Having edited books, a magazine, and a website, I've learned the quirks of the timelines of each media type.
When I edited Ministry Matters, we had to be useful to pastors in their planning for various seasons and events of the church year. So, we kicked off our Advent content with a "Christmas in July" week to help pastors planning their sermons, worship, and outreach efforts for the following November and December.
When I edited Circuit Rider, a quarterly magazine for United Methodist leaders, each issue went to prepress about 6-8 weeks before it arrived in mailboxes, and work on the issue began months before that. So, the issue pastors might read as Advent draws close was on my brain way back in the spring.
Book publishing takes a lot longer. This is surprising for a lot of first time authors, I find. They spend six months or a year (or more, depending on the book) working on a book and are disheartened to hear that it will likely be almost another year before it hits the bookshelves (or the preorders are finally shipped, as the case may be in this online age). So with 9-12 months' gap between manuscript and release, I was working on Advent books way back in . . . the previous Advent!
Yes, this long timeline actually worked out nicely in that last year I had the pleasure of working on Advent books actually DURING Advent! Rather than the dissociative state of writing "plan your summer mission trip" at Christmastime, I got to sit by the tree as I edited, wrote, and compiled essays, prayers, and biblical reflections about incarnation, messianic hopes, preparing for Jesus' coming, and the kingdom of God.
It was a special thing, and now (a year later) I get to share those amazing Advent books with YOU to inspire you THIS Advent . . . which starts in only ten days--whoops!--better order fast!
Every Valley: Advent with the Scriptures of Handel's Messiah
If you love Handel's Messiah, love Christmas music, or love anybody who's into sacred music, this book is a gem. It has forty reflections (good, theological stuff--not just fluff) exploring the scriptures that make up the libretto of Handel's Messiah. From "Comfort ye, comfort ye" (Isaiah 40:1-5) to "Amen" (Revelation 5:14) and every "behold" and "hallelujah" along the way, these essays from a variety of pastors and theologians dig into the meaning behind every Bible passage in the oratorio. Good for a daily Advent devotional, reading by the tree, or gifting to your favorite choir director.
Feasting on the Word Advent Companion
This one is for the pastor in your life (or, knowing a lot of our friends, YOU!) Part of WJK's popular "Feasting on the Word" line of preaching and worship resources, this one offers ideas and tools for Advent and Christmas. Planned thematically (not by the lectionary) this book includes sermon-prep Bible commentaries and complete worship services for the four Sundays of Advent, four midweek services, Christmas Eve and Christmas Day.
It's a bit late to use for this year's Advent (unless you're a last-minute kind of guy or gal) but maybe for next year.
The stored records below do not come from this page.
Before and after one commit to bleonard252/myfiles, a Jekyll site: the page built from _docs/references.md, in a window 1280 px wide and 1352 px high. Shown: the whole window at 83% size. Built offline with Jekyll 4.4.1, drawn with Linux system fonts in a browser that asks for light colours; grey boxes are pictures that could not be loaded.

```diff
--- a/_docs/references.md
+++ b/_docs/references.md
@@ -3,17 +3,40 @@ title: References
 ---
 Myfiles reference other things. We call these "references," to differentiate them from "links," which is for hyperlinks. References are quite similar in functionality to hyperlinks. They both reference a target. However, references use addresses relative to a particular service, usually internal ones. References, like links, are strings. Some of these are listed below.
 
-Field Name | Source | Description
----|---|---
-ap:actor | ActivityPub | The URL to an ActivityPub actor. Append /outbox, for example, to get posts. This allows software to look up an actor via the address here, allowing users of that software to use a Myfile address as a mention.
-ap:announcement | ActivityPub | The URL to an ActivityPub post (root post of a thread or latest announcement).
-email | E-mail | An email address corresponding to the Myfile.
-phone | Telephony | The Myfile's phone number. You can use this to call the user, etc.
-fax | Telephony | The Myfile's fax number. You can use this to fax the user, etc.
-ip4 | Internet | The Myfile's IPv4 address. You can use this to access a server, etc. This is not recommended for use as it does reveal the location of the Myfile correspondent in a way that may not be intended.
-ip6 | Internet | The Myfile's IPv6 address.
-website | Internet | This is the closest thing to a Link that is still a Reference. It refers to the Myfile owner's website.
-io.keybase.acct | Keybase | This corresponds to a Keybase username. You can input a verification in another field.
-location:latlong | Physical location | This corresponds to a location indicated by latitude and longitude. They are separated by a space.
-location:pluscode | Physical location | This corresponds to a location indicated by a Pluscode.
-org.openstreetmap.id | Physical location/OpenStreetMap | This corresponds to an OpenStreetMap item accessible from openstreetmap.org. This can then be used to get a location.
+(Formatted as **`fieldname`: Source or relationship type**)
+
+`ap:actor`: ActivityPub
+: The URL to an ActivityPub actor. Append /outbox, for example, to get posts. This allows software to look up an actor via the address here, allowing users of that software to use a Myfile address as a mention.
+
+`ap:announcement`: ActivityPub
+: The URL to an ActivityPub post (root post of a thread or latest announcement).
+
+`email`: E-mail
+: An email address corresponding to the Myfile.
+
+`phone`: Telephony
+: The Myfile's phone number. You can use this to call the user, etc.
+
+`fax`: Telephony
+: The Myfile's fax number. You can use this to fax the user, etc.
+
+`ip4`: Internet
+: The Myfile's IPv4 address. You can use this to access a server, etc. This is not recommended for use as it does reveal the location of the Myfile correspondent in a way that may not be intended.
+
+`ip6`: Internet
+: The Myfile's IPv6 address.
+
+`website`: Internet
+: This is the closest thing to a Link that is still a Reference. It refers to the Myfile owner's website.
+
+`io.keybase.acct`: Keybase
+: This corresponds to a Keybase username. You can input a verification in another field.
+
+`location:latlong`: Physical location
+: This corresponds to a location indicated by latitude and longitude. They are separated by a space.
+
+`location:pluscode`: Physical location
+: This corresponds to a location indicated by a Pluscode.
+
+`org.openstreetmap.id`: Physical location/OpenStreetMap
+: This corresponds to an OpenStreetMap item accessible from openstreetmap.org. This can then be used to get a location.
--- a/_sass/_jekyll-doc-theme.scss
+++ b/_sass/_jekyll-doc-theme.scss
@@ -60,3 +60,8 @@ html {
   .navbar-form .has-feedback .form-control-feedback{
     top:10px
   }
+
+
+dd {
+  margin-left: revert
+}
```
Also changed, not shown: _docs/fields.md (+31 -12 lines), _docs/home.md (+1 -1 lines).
Plus, there is also a Feasting on the Word Lenten Companion for your Lent and Easter planning!